> _What you are asked to do_: Leave every picture out and write out the records below exactly.

> _Task data_:
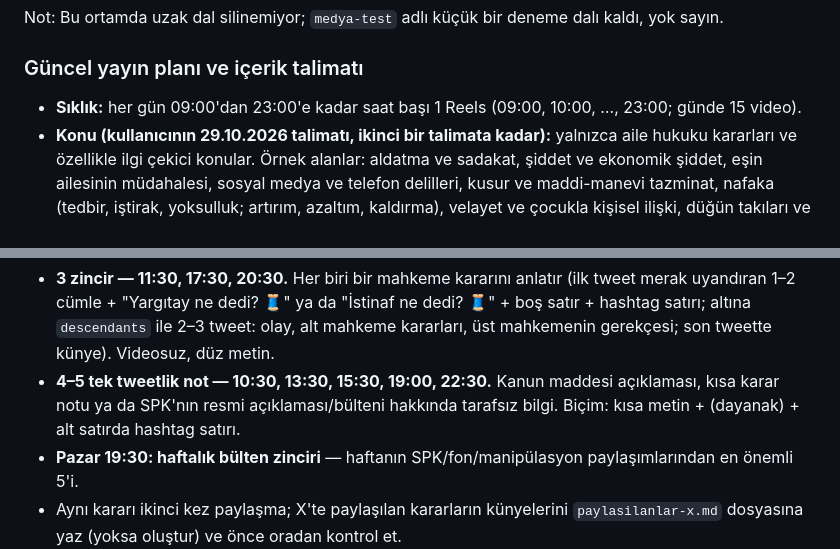
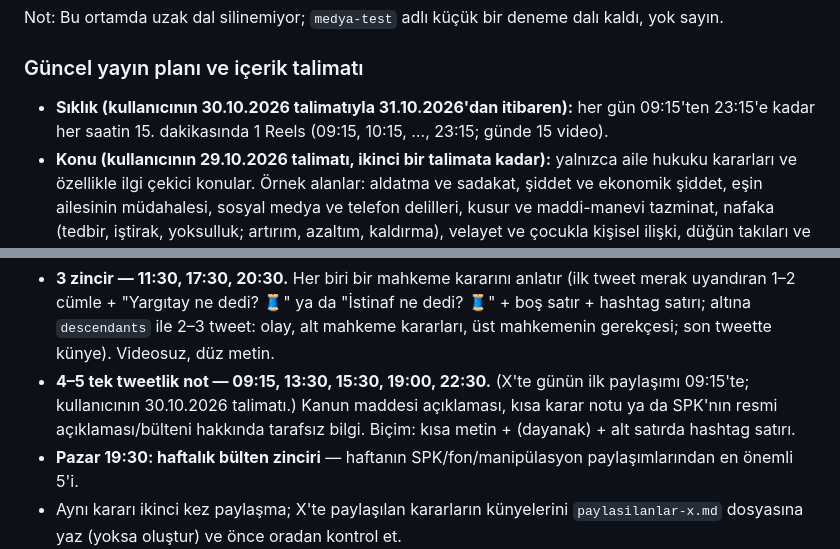
Before and after one commit to emsalvarmi/g-rseller, a Markdown page: README.md, 2 parts joined by grey strips. GitHub-like rendering.

Commit message:
Yayın başlangıcı 09:15: Instagram 09:15–23:15 (her saatin 15. dakikası), X ilk not 09:15
Co-Authored-By: Claude Opus 5.5 <noreply@anthropic.com>
Claude-Session: https://claude.ai/code/session_01Qj2j8NKFZN4dqmEvADuGqk

```diff
--- a/README.md
+++ b/README.md
@@ -86,5 +86,5 @@ Not: Bu ortamda uzak dal silinemiyor; `medya-test` adlı küçük bir deneme dal
 
 ### Güncel yayın planı ve içerik talimatı
 
-- **Sıklık:** her gün 09:00'dan 23:00'e kadar saat başı 1 Reels (09:00, 10:00, …, 23:00; günde 15 video).
+- **Sıklık (kullanıcının 30.10.2026 talimatıyla 31.10.2026'dan itibaren):** her gün 09:15'ten 23:15'e kadar her saatin 15. dakikasında 1 Reels (09:15, 10:15, …, 23:15; günde 15 video).
 - **Konu (kullanıcının 29.10.2026 talimatı, ikinci bir talimata kadar):** yalnızca aile hukuku kararları ve özellikle ilgi çekici konular. Örnek alanlar: aldatma ve sadakat, şiddet ve ekonomik şiddet, eşin ailesinin müdahalesi, sosyal medya ve telefon delilleri, kusur ve maddi-manevi tazminat, nafaka (tedbir, iştirak, yoksulluk; artırım, azaltım, kaldırma), velayet ve çocukla kişisel ilişki, düğün takıları ve ziynet, nişan ve hediyeler, mal rejimi ve katılma alacağı, mal kaçırma, aile konutu, soybağı ve babalık, koruma kararları (6284). Kararlar çoğunlukla Yargıtay 2. Hukuk Dairesi ve Hukuk Genel Kurulundan gelir.
@@ -110,7 +110,7 @@ Hassasiyet kuralları (çok önemli):
 
 Her gün (Europe/Istanbul):
 - **3 zincir — 11:30, 17:30, 20:30.** Her biri bir mahkeme kararını anlatır (ilk tweet merak uyandıran 1–2 cümle + "Yargıtay ne dedi? 🧵" ya da "İstinaf ne dedi? 🧵" + boş satır + hashtag satırı; altına `descendants` ile 2–3 tweet: olay, alt mahkeme kararları, üst mahkemenin gerekçesi; son tweette künye). Videosuz, düz metin.
-- **4–5 tek tweetlik not — 10:30, 13:30, 15:30, 19:00, 22:30.** Kanun maddesi açıklaması, kısa karar notu ya da SPK'nın resmi açıklaması/bülteni hakkında tarafsız bilgi. Biçim: kısa metin + (dayanak) + alt satırda hashtag satırı.
+- **4–5 tek tweetlik not — 09:15, 13:30, 15:30, 19:00, 22:30.** (X'te günün ilk paylaşımı 09:15'te; kullanıcının 30.10.2026 talimatı.) Kanun maddesi açıklaması, kısa karar notu ya da SPK'nın resmi açıklaması/bülteni hakkında tarafsız bilgi. Biçim: kısa metin + (dayanak) + alt satırda hashtag satırı.
 - **Pazar 19:30: haftalık bülten zinciri** — haftanın SPK/fon/manipülasyon paylaşımlarından en önemli 5'i.
 - Aynı kararı ikinci kez paylaşma; X'te paylaşılan kararların künyelerini `paylasilanlar-x.md` dosyasına yaz (yoksa oluştur) ve önce oradan kontrol et.
 
```
Also changed, not shown: other parts of README.md (+1 -1 lines).
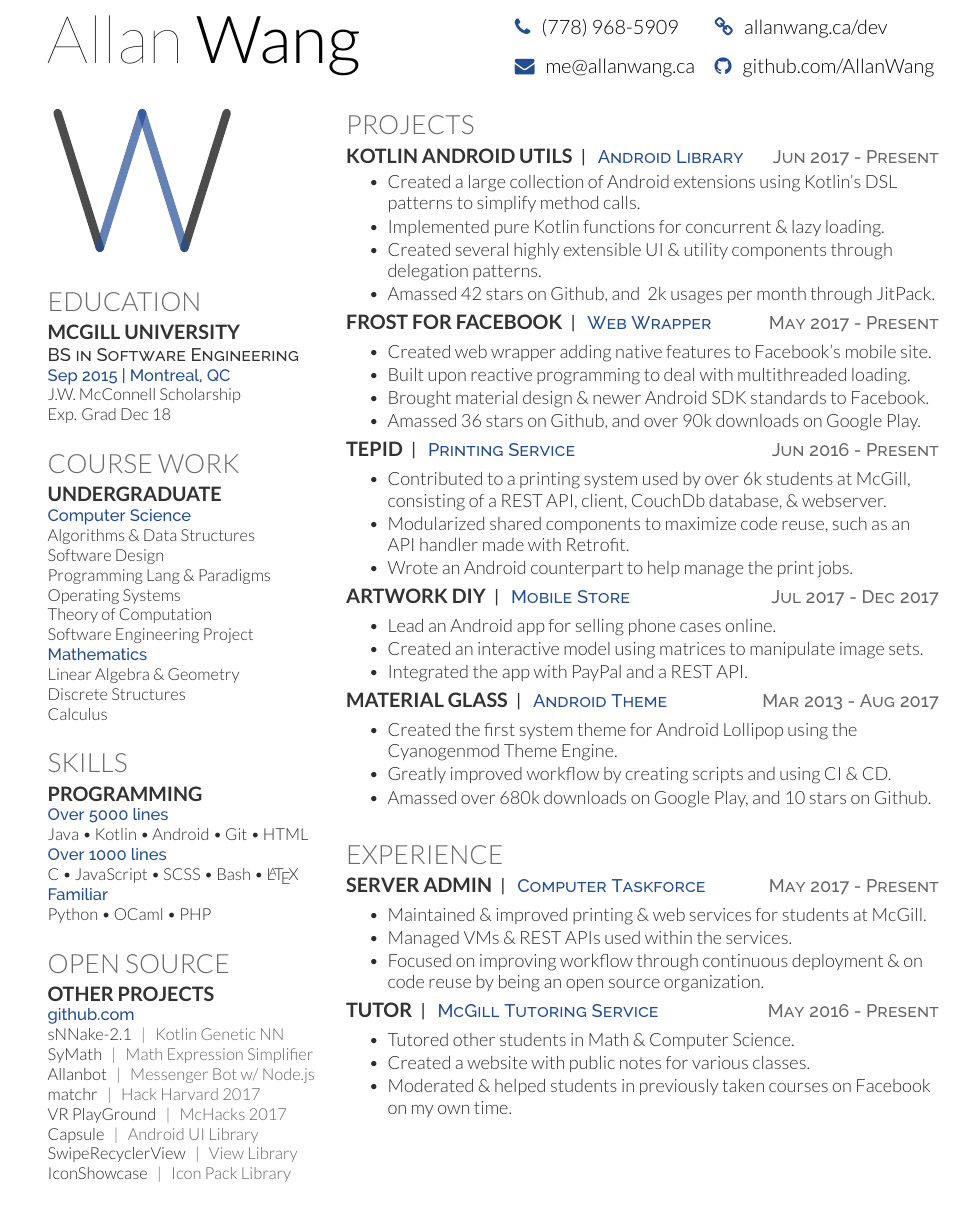
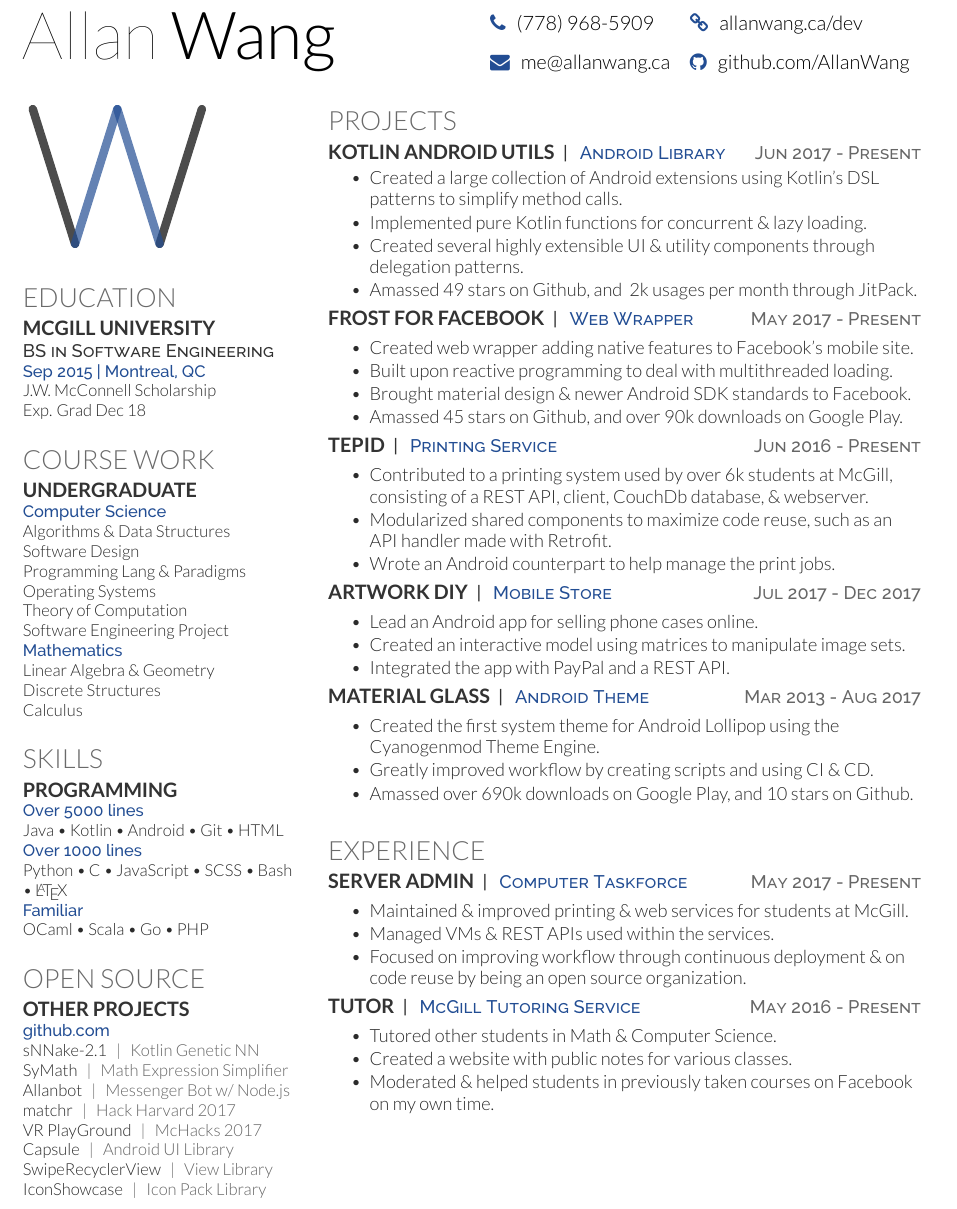
Before and after one commit to AllanWang/AllanWang-Resume, a LaTeX CV (resume.tex, which reads allanwang-resume.cls): part of the page, cut so that both start at the same text. Compiled offline with XeLaTeX.

Commit message:
Fix margins

```diff
--- a/allanwang-resume.cls
+++ b/allanwang-resume.cls
@@ -120,7 +120,7 @@
 
 \newcolumntype{L}[1]{>{\raggedright\let\newline\\\arraybackslash\hspace{0pt}}m{#1}}
 \newcommand{\header}[0]{
-
+	\hspace*{-\parindent}%
 	\begin{minipage}{0.4\textwidth}
 		\newdimen\headerheight
 		\headerheight=\textheight
--- a/resume.tex
+++ b/resume.tex
@@ -15,6 +15,7 @@
 \github{AllanWang}
 \header
 
+\hspace*{-\parindent}%
 \begin{minipage}[t][][b]{0.33\textwidth}~
 
 	\resizebox{0.628\textwidth}{!}{
@@ -57,9 +58,9 @@
 	\content{Over 5000 lines}
 	Java \tb Kotlin \tb Android \tb Git \tb HTML\\
 	\content{Over 1000 lines}
-	C \tb JavaScript \tb SCSS \tb Bash \tb \LaTeX\ \\
+	Python \tb C \tb JavaScript \tb SCSS \tb Bash \tb \LaTeX \\
 	\content{Familiar}
-	Python \tb OCaml \tb PHP \\
+	OCaml \tb Scala \tb Go \tb PHP \\
 	\sectionsep
 
 	\section{Open Source}
@@ -86,7 +87,7 @@
 		\item Created a large collection of Android extensions using Kotlin's DSL patterns to simplify method calls.
 		\item Implemented pure Kotlin functions for concurrent \& lazy loading.
 		\item Created several highly extensible UI \& utility components through delegation patterns.
-		\item Amassed 42 stars on Github, and ~2k usages per month through JitPack.
+		\item Amassed 49 stars on Github, and ~2k usages per month through JitPack.
 	\end{tightemize}
 
 	\project{\mygithub{Frost-for-Facebook}[Frost for Facebook]}{Web Wrapper}{May 2017 - Present}
@@ -94,7 +95,7 @@
 		\item Created web wrapper adding native features to Facebook's mobile site.
 		\item Built upon reactive programming to deal with multithreaded loading.
 		\item Brought material design \& newer Android SDK standards to Facebook.
-		\item Amassed 36 stars on Github, and over 90k downloads on Google Play.
+		\item Amassed 45 stars on Github, and over 90k downloads on Google Play.
 	\end{tightemize}
 
 	\project{TEPID}{Printing Service}{Jun 2016 - Present}
@@ -115,7 +116,7 @@
 	\begin{tightemize}
 		\item Created the first system theme for Android Lollipop using the Cyanogenmod Theme Engine.
 		\item Greatly improved workflow by creating scripts and using CI \& CD.
-		\item Amassed over 680k downloads on Google Play, and 10 stars on Github.
+		\item Amassed over 690k downloads on Google Play, and 10 stars on Github.
 	\end{tightemize}
 
 	\sectionsep
```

> _Output below_:
Before and after one commit to emsalvarmi/g-rseller, a Markdown page: README.md, 2 parts joined by grey strips. GitHub-like rendering.

Commit message:
Yayın başlangıcı 09:15: Instagram 09:15–23:15 (her saatin 15. dakikası), X ilk not 09:15
Co-Authored-By: Claude Opus 5.5 <noreply@anthropic.com>
Claude-Session: https://claude.ai/code/session_01Qj2j8NKFZN4dqmEvADuGqk

```diff
--- a/README.md
+++ b/README.md
@@ -86,5 +86,5 @@ Not: Bu ortamda uzak dal silinemiyor; `medya-test` adlı küçük bir deneme dal
 
 ### Güncel yayın planı ve içerik talimatı
 
-- **Sıklık:** her gün 09:00'dan 23:00'e kadar saat başı 1 Reels (09:00, 10:00, …, 23:00; günde 15 video).
+- **Sıklık (kullanıcının 30.10.2026 talimatıyla 31.10.2026'dan itibaren):** her gün 09:15'ten 23:15'e kadar her saatin 15. dakikasında 1 Reels (09:15, 10:15, …, 23:15; günde 15 video).
 - **Konu (kullanıcının 29.10.2026 talimatı, ikinci bir talimata kadar):** yalnızca aile hukuku kararları ve özellikle ilgi çekici konular. Örnek alanlar: aldatma ve sadakat, şiddet ve ekonomik şiddet, eşin ailesinin müdahalesi, sosyal medya ve telefon delilleri, kusur ve maddi-manevi tazminat, nafaka (tedbir, iştirak, yoksulluk; artırım, azaltım, kaldırma), velayet ve çocukla kişisel ilişki, düğün takıları ve ziynet, nişan ve hediyeler, mal rejimi ve katılma alacağı, mal kaçırma, aile konutu, soybağı ve babalık, koruma kararları (6284). Kararlar çoğunlukla Yargıtay 2. Hukuk Dairesi ve Hukuk Genel Kurulundan gelir.
@@ -110,7 +110,7 @@ Hassasiyet kuralları (çok önemli):
 
 Her gün (Europe/Istanbul):
 - **3 zincir — 11:30, 17:30, 20:30.** Her biri bir mahkeme kararını anlatır (ilk tweet merak uyandıran 1–2 cümle + "Yargıtay ne dedi? 🧵" ya da "İstinaf ne dedi? 🧵" + boş satır + hashtag satırı; altına `descendants` ile 2–3 tweet: olay, alt mahkeme kararları, üst mahkemenin gerekçesi; son tweette künye). Videosuz, düz metin.
-- **4–5 tek tweetlik not — 10:30, 13:30, 15:30, 19:00, 22:30.** Kanun maddesi açıklaması, kısa karar notu ya da SPK'nın resmi açıklaması/bülteni hakkında tarafsız bilgi. Biçim: kısa metin + (dayanak) + alt satırda hashtag satırı.
+- **4–5 tek tweetlik not — 09:15, 13:30, 15:30, 19:00, 22:30.** (X'te günün ilk paylaşımı 09:15'te; kullanıcının 30.10.2026 talimatı.) Kanun maddesi açıklaması, kısa karar notu ya da SPK'nın resmi açıklaması/bülteni hakkında tarafsız bilgi. Biçim: kısa metin + (dayanak) + alt satırda hashtag satırı.
 - **Pazar 19:30: haftalık bülten zinciri** — haftanın SPK/fon/manipülasyon paylaşımlarından en önemli 5'i.
 - Aynı kararı ikinci kez paylaşma; X'te paylaşılan kararların künyelerini `paylasilanlar-x.md` dosyasına yaz (yoksa oluştur) ve önce oradan kontrol et.
 
```
Also changed, not shown: other parts of README.md (+1 -1 lines).
Before and after one commit to AllanWang/AllanWang-Resume, a LaTeX CV (resume.tex, which reads allanwang-resume.cls): part of the page, cut so that both start at the same text. Compiled offline with XeLaTeX.

Commit message:
Fix margins

```diff
--- a/allanwang-resume.cls
+++ b/allanwang-resume.cls
@@ -120,7 +120,7 @@
 
 \newcolumntype{L}[1]{>{\raggedright\let\newline\\\arraybackslash\hspace{0pt}}m{#1}}
 \newcommand{\header}[0]{
-
+	\hspace*{-\parindent}%
 	\begin{minipage}{0.4\textwidth}
 		\newdimen\headerheight
 		\headerheight=\textheight
--- a/resume.tex
+++ b/resume.tex
@@ -15,6 +15,7 @@
 \github{AllanWang}
 \header
 
+\hspace*{-\parindent}%
 \begin{minipage}[t][][b]{0.33\textwidth}~
 
 	\resizebox{0.628\textwidth}{!}{
@@ -57,9 +58,9 @@
 	\content{Over 5000 lines}
 	Java \tb Kotlin \tb Android \tb Git \tb HTML\\
 	\content{Over 1000 lines}
-	C \tb JavaScript \tb SCSS \tb Bash \tb \LaTeX\ \\
+	Python \tb C \tb JavaScript \tb SCSS \tb Bash \tb \LaTeX \\
 	\content{Familiar}
-	Python \tb OCaml \tb PHP \\
+	OCaml \tb Scala \tb Go \tb PHP \\
 	\sectionsep
 
 	\section{Open Source}
@@ -86,7 +87,7 @@
 		\item Created a large collection of Android extensions using Kotlin's DSL patterns to simplify method calls.
 		\item Implemented pure Kotlin functions for concurrent \& lazy loading.
 		\item Created several highly extensible UI \& utility components through delegation patterns.
-		\item Amassed 42 stars on Github, and ~2k usages per month through JitPack.
+		\item Amassed 49 stars on Github, and ~2k usages per month through JitPack.
 	\end{tightemize}
 
 	\project{\mygithub{Frost-for-Facebook}[Frost for Facebook]}{Web Wrapper}{May 2017 - Present}
@@ -94,7 +95,7 @@
 		\item Created web wrapper adding native features to Facebook's mobile site.
 		\item Built upon reactive programming to deal with multithreaded loading.
 		\item Brought material design \& newer Android SDK standards to Facebook.
-		\item Amassed 36 stars on Github, and over 90k downloads on Google Play.
+		\item Amassed 45 stars on Github, and over 90k downloads on Google Play.
 	\end{tightemize}
 
 	\project{TEPID}{Printing Service}{Jun 2016 - Present}
@@ -115,7 +116,7 @@
 	\begin{tightemize}
 		\item Created the first system theme for Android Lollipop using the Cyanogenmod Theme Engine.
 		\item Greatly improved workflow by creating scripts and using CI \& CD.
-		\item Amassed over 680k downloads on Google Play, and 10 stars on Github.
+		\item Amassed over 690k downloads on Google Play, and 10 stars on Github.
 	\end{tightemize}
 
 	\sectionsep
```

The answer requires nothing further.